This afternoon sees the third of six conversations about Land Use hosted by SEDA. Today’s topic is Ecosystems and Energy and asks: “How can we ensure we start to restore our biodiversity while meeting our renewable energy needs?”

The panel this afternoon is chaired. by Prof Dan Van Der Horst, Professor Lecturer, Environment, Energy & Society, University of Edinburgh and includes: Nicholas Gubbins, CEO Community Energy Scotland, Caroline Drummond, Chief Executive LEAF (Linking Environment And Farming), Alison Hester,  Senior Scientist , The James Hutton Institute, Jim Birley Scottish Wood & ASHS, Adrian Loening Mór Hydro Ltd. and Jeremy Leggett Solarcentury & Bunloit Wildland.

Monday 15 March 4pm – 6pm

Tickets are available here.

Each of the six conversations will include four artistic contributions, from poets, musicians and video artists, bringing a cultural perspective to each event. The contributors tonight are from:

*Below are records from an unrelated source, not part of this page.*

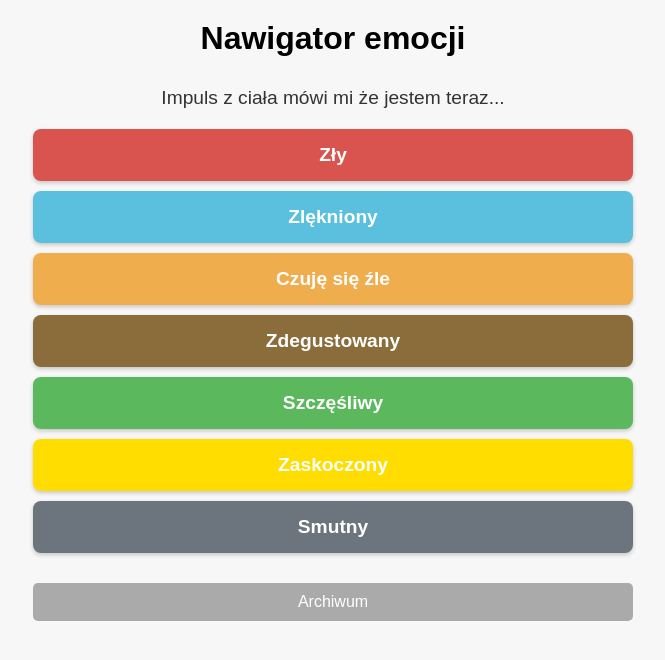
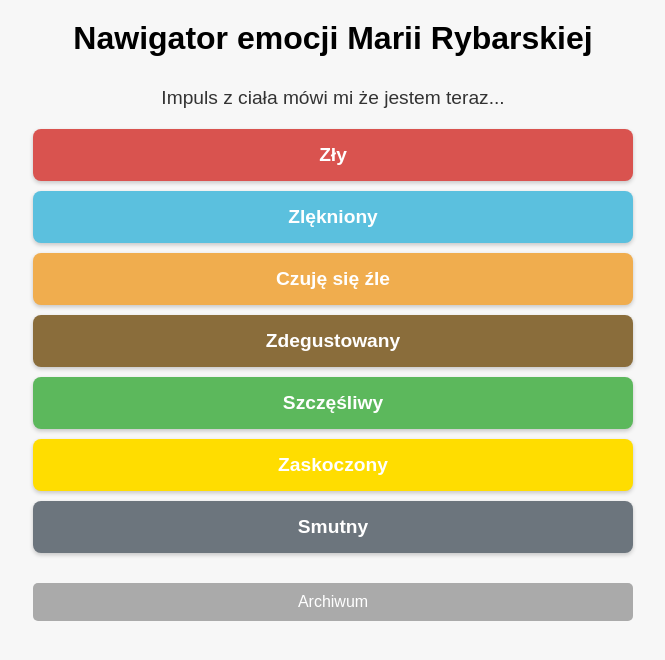
Before and after one commit to MariaRybarska/nawigator-emocji-rybarskiej, a plain HTML site: page index.html in a window 1280 px wide. Shown: the whole page, without its empty margins (307-972 px from the left). Drawn offline with Linux system fonts and the light colour scheme.

Commit message:
Update index.html

```diff
--- a/index.html
+++ b/index.html
@@ -268,7 +268,7 @@
 <body>
   <!-- Ekran Główny -->
   <div id="mainScreen">
-    <h1>Nawigator emocji</h1>
+    <h1>Nawigator emocji Marii Rybarskiej</h1>
     <p id="mainSubheader">Impuls z ciała mówi mi że jestem teraz...</p>
     <div id="mainMenu">
       <!-- Zmienione etykiety głównych emocji -->
```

Moteh Parrot Song for the Insects
Sophie Cooke Clockwork World
Roseanne Watt Kishie Wife
Su-a Lee Songs My Mother Taught Me

 

You can see the previous two conversations here:

 

Conversation 1-The Lie of the Land from ScotEcoDesign on Vimeo.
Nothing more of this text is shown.